Monday, December 10, 2012


It's no secret the wind industry is taking an economic beating right now.
A new business  model and the looming specter of federal tax credits possibly expiring this year has slowed manufacturing in the sector and all but halted job growth.

While it's hard to sugar-coat the predicament US Wind finds itself in these days, it's important to remember the mantra of controlling what you can instead of wasting worry on what you can't.  This seems to be the underlying philosophy behind Windera Power System Inc's  newest turbine system model.

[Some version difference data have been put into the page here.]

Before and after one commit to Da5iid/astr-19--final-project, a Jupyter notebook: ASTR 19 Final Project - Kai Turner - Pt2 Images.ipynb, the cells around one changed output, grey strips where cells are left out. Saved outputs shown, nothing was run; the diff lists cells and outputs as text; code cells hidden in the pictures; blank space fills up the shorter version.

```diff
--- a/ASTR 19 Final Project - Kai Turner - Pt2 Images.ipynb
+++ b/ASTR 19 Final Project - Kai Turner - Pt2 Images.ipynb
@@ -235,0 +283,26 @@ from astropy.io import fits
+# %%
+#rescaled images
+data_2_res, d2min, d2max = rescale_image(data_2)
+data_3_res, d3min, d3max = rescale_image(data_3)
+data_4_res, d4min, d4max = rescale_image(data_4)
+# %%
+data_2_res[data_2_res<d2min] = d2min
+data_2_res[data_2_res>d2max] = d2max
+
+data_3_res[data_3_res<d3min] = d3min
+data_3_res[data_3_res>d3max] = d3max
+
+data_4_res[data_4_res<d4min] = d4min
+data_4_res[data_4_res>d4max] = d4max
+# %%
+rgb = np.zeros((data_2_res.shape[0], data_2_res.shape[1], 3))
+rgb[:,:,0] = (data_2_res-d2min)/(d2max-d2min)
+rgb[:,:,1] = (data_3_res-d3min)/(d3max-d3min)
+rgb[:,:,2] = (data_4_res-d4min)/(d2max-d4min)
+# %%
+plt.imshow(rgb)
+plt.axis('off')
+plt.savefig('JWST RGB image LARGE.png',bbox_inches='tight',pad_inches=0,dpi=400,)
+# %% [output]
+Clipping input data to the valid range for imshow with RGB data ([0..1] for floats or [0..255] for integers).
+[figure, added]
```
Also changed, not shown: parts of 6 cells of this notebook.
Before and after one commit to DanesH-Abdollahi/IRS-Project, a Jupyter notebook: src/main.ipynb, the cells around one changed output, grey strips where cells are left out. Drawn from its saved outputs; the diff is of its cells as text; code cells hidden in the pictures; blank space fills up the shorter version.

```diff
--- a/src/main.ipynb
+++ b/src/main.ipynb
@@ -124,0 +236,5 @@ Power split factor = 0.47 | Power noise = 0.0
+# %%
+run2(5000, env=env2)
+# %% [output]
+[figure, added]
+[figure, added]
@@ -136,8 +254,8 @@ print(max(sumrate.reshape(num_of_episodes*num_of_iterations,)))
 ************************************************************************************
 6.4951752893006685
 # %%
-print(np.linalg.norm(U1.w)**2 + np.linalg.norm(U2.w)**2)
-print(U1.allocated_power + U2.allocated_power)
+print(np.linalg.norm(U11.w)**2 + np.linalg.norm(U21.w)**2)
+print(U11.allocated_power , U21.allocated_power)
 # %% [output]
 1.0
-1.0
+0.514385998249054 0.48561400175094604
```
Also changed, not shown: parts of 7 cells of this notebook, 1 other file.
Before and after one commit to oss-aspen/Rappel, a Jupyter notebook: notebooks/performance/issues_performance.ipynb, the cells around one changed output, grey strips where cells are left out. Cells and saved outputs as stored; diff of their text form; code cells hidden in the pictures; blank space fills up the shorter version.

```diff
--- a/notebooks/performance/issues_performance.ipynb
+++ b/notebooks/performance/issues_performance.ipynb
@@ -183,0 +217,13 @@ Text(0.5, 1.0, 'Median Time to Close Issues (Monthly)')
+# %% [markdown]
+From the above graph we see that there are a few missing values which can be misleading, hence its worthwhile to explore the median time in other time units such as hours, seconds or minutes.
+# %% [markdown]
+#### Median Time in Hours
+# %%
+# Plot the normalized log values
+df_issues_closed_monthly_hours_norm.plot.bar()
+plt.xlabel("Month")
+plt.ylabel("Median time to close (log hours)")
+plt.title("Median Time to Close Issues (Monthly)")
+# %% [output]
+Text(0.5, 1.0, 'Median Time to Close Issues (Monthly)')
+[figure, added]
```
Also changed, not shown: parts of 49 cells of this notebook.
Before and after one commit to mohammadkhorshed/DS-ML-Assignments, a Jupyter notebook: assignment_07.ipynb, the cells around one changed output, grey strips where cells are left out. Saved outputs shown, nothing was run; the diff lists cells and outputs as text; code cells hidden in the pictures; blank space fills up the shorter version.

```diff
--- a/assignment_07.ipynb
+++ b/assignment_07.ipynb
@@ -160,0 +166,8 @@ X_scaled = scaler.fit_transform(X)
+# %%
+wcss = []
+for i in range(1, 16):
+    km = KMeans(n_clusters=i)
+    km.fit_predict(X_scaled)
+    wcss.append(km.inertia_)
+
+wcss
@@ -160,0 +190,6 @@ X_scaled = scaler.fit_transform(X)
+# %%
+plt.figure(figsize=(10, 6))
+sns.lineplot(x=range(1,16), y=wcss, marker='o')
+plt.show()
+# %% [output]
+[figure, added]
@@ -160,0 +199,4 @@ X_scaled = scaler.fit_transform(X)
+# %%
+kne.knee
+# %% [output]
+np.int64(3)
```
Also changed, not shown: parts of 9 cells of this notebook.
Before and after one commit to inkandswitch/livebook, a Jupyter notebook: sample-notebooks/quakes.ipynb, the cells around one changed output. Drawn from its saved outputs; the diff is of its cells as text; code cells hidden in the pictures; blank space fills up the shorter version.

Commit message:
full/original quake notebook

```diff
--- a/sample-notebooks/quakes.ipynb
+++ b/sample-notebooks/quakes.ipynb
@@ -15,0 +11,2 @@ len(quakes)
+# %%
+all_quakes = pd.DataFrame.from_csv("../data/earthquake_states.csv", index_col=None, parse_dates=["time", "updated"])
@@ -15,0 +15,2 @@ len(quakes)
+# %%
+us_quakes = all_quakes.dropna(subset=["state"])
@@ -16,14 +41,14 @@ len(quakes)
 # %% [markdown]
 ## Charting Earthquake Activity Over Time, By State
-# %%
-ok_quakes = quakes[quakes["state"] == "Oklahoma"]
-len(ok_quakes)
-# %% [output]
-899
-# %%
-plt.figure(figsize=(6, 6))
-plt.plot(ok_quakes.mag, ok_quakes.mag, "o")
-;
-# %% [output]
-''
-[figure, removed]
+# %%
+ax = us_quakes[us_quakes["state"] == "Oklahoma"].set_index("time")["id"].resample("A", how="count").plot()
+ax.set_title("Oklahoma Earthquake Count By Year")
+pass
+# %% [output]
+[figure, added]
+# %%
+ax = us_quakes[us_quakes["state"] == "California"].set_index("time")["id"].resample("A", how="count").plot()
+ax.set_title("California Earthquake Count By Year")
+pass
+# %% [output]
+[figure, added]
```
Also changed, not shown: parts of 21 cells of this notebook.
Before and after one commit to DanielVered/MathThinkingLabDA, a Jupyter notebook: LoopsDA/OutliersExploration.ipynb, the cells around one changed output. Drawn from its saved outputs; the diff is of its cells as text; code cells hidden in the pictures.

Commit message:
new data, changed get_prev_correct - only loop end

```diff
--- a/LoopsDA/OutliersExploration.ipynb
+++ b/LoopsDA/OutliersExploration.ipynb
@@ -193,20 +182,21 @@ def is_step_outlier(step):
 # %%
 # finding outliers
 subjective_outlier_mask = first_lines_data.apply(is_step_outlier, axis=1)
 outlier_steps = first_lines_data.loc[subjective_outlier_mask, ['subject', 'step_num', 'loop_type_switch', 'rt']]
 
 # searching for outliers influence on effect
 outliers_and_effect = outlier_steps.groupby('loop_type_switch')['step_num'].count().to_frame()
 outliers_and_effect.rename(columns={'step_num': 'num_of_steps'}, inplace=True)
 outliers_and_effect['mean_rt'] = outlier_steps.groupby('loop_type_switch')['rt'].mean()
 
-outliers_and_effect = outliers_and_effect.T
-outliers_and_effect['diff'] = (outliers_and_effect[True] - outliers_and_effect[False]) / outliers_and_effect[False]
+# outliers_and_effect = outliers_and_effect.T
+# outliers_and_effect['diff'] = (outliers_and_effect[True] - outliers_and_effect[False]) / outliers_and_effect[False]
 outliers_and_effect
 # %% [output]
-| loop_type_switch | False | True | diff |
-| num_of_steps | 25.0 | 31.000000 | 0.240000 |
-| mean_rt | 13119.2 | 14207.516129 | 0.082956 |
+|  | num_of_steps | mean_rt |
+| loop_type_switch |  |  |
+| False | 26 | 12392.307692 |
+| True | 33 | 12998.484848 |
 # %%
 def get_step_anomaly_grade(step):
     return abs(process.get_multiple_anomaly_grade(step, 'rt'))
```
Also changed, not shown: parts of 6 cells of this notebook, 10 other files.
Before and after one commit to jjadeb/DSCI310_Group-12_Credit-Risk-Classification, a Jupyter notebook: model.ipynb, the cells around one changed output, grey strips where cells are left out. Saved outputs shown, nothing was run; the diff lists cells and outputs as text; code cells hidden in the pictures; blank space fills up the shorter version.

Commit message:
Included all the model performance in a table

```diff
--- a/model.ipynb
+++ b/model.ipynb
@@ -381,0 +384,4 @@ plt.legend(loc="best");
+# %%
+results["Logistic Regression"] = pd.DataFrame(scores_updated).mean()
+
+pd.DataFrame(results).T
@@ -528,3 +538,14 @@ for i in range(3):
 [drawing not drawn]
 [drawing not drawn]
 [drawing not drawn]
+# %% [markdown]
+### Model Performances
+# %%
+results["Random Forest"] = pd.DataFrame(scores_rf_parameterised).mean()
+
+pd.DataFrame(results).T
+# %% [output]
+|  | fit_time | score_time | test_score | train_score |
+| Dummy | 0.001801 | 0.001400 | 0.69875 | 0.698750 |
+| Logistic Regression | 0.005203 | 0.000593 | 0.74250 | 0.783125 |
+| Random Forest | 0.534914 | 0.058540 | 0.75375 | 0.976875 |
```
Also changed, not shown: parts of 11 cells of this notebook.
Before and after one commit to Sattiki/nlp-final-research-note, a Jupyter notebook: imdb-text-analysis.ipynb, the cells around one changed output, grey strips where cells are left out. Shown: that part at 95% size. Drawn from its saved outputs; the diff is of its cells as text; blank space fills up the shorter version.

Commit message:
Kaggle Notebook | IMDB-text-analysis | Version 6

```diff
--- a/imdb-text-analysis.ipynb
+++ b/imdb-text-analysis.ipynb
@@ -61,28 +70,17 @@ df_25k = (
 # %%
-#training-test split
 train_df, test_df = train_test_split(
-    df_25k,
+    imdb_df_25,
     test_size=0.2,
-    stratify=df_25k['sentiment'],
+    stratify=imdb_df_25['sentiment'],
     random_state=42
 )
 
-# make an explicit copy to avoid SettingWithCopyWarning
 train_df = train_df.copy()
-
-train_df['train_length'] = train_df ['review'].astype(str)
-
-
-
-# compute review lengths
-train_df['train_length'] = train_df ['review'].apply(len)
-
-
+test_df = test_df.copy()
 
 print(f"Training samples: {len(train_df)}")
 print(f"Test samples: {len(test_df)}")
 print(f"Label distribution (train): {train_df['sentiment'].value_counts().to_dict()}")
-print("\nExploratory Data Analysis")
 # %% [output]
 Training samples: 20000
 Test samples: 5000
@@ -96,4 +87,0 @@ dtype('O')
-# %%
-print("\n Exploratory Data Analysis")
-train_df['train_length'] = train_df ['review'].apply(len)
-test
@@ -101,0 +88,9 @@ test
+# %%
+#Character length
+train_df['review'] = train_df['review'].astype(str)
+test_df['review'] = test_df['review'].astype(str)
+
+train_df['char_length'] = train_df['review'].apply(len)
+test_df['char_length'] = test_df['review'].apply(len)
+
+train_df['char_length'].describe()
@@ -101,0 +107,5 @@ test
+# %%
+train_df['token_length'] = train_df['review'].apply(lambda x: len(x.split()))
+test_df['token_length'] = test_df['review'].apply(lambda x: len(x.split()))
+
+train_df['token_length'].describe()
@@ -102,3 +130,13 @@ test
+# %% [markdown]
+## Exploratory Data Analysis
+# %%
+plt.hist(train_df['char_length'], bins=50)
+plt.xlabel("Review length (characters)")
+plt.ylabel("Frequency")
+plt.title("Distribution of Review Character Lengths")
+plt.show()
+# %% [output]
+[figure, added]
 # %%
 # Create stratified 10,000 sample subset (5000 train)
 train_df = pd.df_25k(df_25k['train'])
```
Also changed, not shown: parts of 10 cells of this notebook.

What can Windera and other companies control?  That would be the overall costs, not just of the product, but of maintenance and repair.  Out of the "fleet" of American wind turbines currently operational (50GW worth as of August), about a quarter of them are down at anytime, usually due to malfunctions.  Usually, repairs themselves can be expensive because the majority of the turbine's mechanical body is the gearbox in the nacelle (the piece of the turbine bearing the blades).


With this in mind, Windera Systems has introduced a completely different design; a hydraulic drive train that uses blade rotation to feed hydraulic pressure, then converts said pressure into electricity. This overrides the need for a conventional gearbox, and according to Windera, produces less wear-and-tear on the overall turbine, resulting in longer usage.  While the nacelle still contains a hydraulic pump, the hydraulic motor is on ground level in a shipping container, along with the electrical generator (and in some cases a natural gas compressor.  Yes, these models are designed to phase into natural gas infrastructure).  This is a very crucial detail: any usual mechanical repairs now don't require the cost and use of a crane to get personnel to the nacelle.  All it requires is a key to unlock the container.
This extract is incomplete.